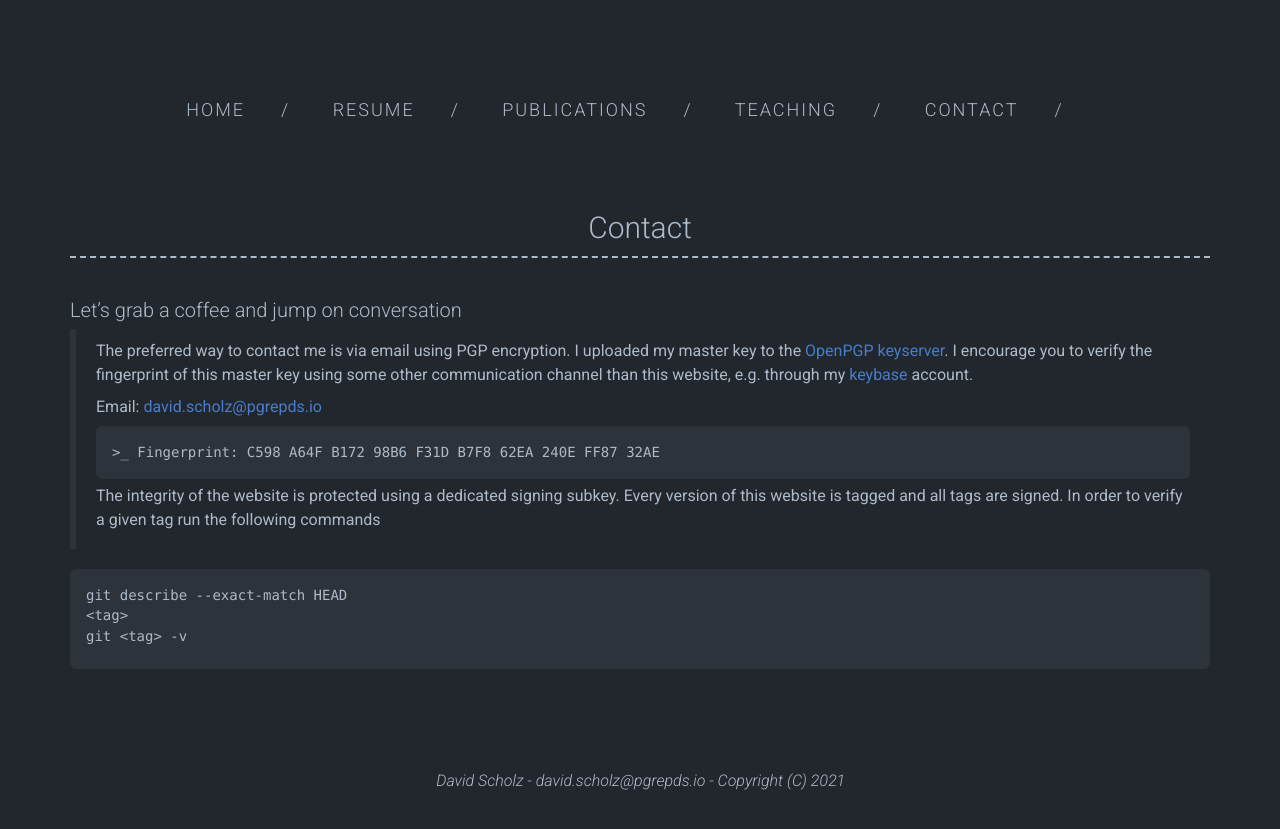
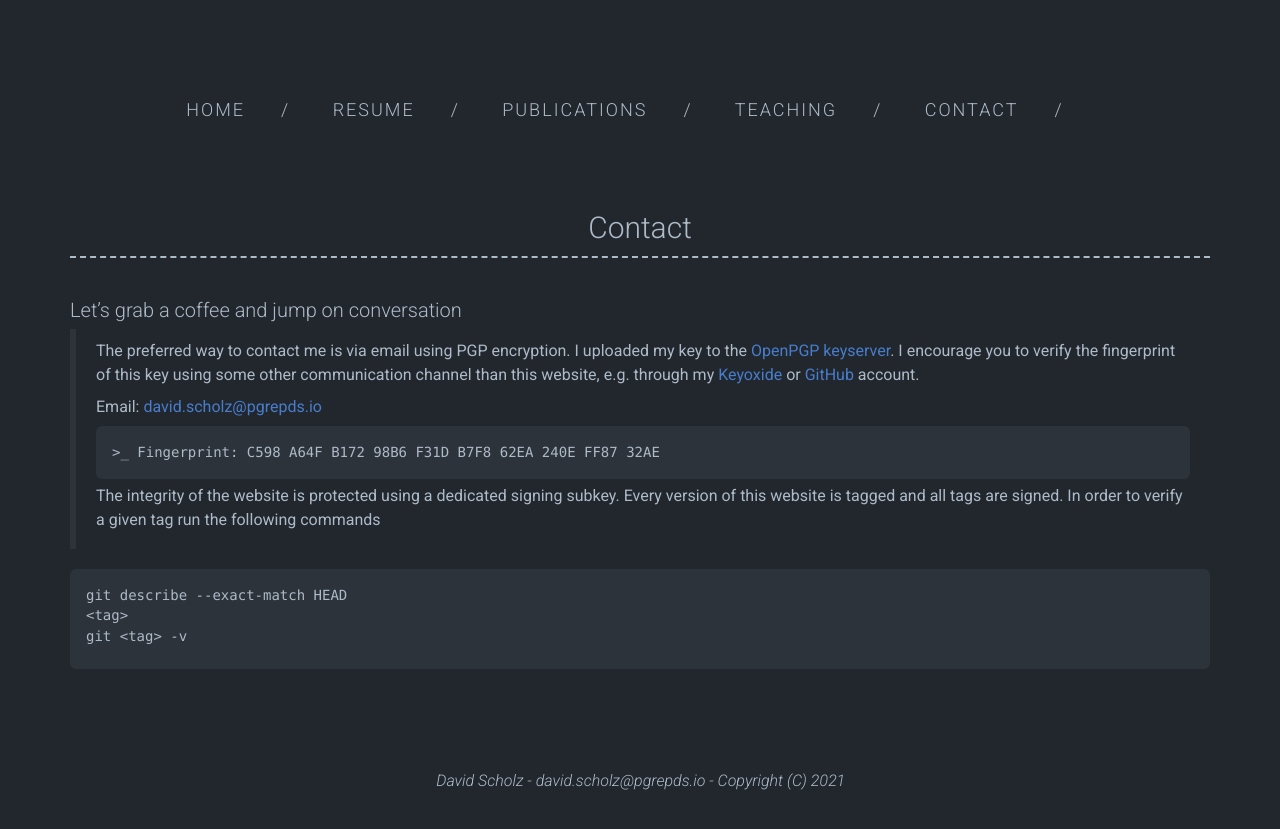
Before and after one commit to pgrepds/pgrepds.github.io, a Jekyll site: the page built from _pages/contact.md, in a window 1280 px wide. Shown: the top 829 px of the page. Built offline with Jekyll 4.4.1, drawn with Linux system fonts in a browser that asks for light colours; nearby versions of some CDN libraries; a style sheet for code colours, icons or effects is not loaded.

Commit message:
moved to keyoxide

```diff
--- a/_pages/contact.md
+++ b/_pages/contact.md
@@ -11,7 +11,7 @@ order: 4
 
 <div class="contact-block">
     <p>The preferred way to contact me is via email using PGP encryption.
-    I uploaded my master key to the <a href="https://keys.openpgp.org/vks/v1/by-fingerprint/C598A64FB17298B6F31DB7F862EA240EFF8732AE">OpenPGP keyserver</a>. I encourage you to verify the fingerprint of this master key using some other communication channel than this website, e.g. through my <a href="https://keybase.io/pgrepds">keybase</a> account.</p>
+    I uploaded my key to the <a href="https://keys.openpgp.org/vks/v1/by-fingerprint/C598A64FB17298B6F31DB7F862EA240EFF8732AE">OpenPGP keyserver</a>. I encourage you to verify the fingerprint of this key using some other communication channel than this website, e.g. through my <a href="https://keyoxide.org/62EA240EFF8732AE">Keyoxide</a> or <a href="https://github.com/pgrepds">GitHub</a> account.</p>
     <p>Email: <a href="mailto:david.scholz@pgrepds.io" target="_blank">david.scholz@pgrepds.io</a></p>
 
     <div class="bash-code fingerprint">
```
┄┄┄┄┄┄
*The problem*. Take the entries shown above and quote them verbatim, passing over the pictures.

*Output of the task*.
Before and after one commit to pgrepds/pgrepds.github.io, a Jekyll site: the page built from _pages/contact.md, in a window 1280 px wide. Shown: the top 829 px of the page. Built offline with Jekyll 4.4.1, drawn with Linux system fonts in a browser that asks for light colours; nearby versions of some CDN libraries; a style sheet for code colours, icons or effects is not loaded.

Commit message:
moved to keyoxide

```diff
--- a/_pages/contact.md
+++ b/_pages/contact.md
@@ -11,7 +11,7 @@ order: 4
 
 <div class="contact-block">
     <p>The preferred way to contact me is via email using PGP encryption.
-    I uploaded my master key to the <a href="https://keys.openpgp.org/vks/v1/by-fingerprint/C598A64FB17298B6F31DB7F862EA240EFF8732AE">OpenPGP keyserver</a>. I encourage you to verify the fingerprint of this master key using some other communication channel than this website, e.g. through my <a href="https://keybase.io/pgrepds">keybase</a> account.</p>
+    I uploaded my key to the <a href="https://keys.openpgp.org/vks/v1/by-fingerprint/C598A64FB17298B6F31DB7F862EA240EFF8732AE">OpenPGP keyserver</a>. I encourage you to verify the fingerprint of this key using some other communication channel than this website, e.g. through my <a href="https://keyoxide.org/62EA240EFF8732AE">Keyoxide</a> or <a href="https://github.com/pgrepds">GitHub</a> account.</p>
     <p>Email: <a href="mailto:david.scholz@pgrepds.io" target="_blank">david.scholz@pgrepds.io</a></p>
 
     <div class="bash-code fingerprint">
```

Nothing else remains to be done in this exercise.